I chose to focus strictly on some of the outstanding collections of older comics that came out in 2011.
Forgotten Fantasy: Sunday Comics 1900-1915
"This book took my breath away," says Art Spiegelman, and he’s a heavy smoker so that’s probably easy to do. So listen to me too ok?
Sunday Press publishes some of the most beautiful books being published anywhere. This gigantic book collects The Explorigator by Henry Grant Dart, Naughty Pete by Charles Forbell, comics by Lyonel Feininger, and Gustave Verbeek. If you were a comics nerd you would know what I was talking about and you’d be very excited.
Creepy Presents: Bernie Wrightson
Did you know Bernie Wrightson was born in Baltimore? I wonder what would have happen if the Baltimore Ravens were named the Baltimore Swamp Things? Anyway, I really admire Bernie Wrightson’s craftsmanship and inking, and this is a beautiful collection of his horror work.
Walt Disney's Donald Duck: "Lost in the Andes" (The Complete Carl Barks Disney Library)

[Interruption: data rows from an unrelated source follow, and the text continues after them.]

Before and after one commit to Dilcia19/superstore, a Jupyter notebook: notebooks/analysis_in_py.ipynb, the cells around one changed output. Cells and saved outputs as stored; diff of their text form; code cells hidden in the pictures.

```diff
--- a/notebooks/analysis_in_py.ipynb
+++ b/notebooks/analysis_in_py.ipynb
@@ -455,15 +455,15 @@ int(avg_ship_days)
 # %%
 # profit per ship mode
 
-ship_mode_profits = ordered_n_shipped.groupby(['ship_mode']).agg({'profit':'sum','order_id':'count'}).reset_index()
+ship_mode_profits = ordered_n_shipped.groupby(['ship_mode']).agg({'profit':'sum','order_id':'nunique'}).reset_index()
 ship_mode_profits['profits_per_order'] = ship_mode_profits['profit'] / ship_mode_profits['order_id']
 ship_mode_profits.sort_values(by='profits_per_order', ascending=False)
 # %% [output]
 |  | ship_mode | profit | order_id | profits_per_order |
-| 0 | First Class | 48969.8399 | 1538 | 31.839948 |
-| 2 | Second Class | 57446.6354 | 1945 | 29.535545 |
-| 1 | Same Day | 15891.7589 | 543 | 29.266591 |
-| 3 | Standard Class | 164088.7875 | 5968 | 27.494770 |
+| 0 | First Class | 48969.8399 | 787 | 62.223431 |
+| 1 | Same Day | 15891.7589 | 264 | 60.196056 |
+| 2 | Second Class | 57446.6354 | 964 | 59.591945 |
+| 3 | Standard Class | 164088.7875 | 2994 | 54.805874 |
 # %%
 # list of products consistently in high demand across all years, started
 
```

Every comics fan patiently waited years to get their hands on Carl Bark’s Donald Duck comics. I know what you are thinking, “I don’t want to read Donald Duck comics…” But put aside how you might feel about Disney characters. Barks believed in those ducks, breathed life into them and took them on fantastic adventures in rich environments.

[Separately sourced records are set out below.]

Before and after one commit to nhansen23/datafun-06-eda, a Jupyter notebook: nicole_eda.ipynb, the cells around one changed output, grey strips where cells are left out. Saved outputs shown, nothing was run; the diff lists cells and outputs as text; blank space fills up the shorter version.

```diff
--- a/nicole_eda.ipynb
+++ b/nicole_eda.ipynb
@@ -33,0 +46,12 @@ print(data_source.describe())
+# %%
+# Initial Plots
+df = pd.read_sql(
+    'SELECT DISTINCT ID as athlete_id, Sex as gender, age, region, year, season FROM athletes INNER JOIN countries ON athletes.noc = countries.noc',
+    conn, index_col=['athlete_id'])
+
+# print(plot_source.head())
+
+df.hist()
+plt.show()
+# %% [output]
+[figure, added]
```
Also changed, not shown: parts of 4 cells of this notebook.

There’s also a depressing story about Bark’s life which you should read.
Kamandi, The Last Boy On Earth Omnibus Vol. 1
Imagine Jack Kirby riffing and expanding on the idea of Planet of the Apes. I don’t know why they recolor these books, why don’t they just reprint them right out of the original comics? Well I do know actually, because they want them to look new and fresh. But I think part of the charm is that they are old and wacky. Next to the Eternals, this is my favorite Jack Kirby work.
THE DEATH-RAY by Daniel Clowes
This is the least crusty and ancient of the reprints I’ve listed. I’ve read stories about disenfranchised teens finding themselves with superpowers before, but man this is the most depressing, hopeless, and frightening of them all.
Miss Fury: Tarpe Mills Sensational Sundays 1944-1949
Drawn by a female cartoonist at a time when there weren’t many in the business, I want to be classy and say that I like this comic for a reason other than Miss Fury’s sexy cat suit, but I cannot say that.
Visit Brian Ralph online.